*Work request*
Pull every line from the records that has the word "other" in it.
======== Supplied records
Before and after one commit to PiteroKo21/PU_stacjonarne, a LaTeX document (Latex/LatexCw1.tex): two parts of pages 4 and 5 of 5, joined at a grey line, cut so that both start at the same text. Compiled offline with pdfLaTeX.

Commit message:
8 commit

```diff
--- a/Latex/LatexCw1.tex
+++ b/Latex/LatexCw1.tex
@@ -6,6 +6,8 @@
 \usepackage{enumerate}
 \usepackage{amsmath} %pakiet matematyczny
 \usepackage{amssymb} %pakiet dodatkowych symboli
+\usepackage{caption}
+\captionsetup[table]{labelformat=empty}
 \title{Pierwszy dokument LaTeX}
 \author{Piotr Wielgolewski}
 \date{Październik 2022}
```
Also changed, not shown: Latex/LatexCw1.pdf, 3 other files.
================
======== Supplied records
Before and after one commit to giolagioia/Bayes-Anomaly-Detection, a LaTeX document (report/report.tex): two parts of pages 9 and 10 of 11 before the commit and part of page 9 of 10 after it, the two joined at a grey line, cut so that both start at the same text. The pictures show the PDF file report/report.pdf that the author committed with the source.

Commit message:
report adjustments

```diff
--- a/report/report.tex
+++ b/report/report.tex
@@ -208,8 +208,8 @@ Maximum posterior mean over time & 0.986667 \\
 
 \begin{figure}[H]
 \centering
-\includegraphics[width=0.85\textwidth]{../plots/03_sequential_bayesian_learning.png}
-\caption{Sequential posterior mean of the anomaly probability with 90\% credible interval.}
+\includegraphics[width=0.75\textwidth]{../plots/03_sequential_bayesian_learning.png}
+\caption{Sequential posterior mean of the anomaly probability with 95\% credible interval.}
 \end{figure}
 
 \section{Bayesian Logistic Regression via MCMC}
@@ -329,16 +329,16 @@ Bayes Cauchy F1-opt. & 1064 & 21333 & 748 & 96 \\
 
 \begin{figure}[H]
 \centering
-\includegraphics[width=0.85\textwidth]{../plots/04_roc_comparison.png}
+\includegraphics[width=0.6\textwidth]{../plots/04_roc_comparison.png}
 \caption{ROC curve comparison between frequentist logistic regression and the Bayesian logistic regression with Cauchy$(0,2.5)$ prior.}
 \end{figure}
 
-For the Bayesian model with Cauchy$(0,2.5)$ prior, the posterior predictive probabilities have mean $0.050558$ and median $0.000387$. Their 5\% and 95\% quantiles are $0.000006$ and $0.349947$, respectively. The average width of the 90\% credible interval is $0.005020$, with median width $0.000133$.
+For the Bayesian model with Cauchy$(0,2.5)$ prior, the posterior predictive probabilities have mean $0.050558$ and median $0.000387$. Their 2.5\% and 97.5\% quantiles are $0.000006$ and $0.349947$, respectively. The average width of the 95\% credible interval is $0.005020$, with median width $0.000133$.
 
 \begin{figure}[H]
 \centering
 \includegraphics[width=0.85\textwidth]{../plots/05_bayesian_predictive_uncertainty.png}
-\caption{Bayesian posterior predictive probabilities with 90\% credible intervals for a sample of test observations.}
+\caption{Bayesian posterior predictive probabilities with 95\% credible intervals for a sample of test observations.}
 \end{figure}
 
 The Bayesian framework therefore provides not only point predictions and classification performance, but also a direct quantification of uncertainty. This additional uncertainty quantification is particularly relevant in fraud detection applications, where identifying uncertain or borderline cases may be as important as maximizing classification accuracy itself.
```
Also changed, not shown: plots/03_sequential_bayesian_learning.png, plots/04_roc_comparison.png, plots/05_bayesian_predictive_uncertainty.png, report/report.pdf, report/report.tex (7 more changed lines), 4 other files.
================
*Exercise response*
Also changed, not shown: Latex/LatexCw1.pdf, 3 other files.
Also changed, not shown: plots/03_sequential_bayesian_learning.png, plots/04_roc_comparison.png, plots/05_bayesian_predictive_uncertainty.png, report/report.pdf, report/report.tex (7 more changed lines), 4 other files.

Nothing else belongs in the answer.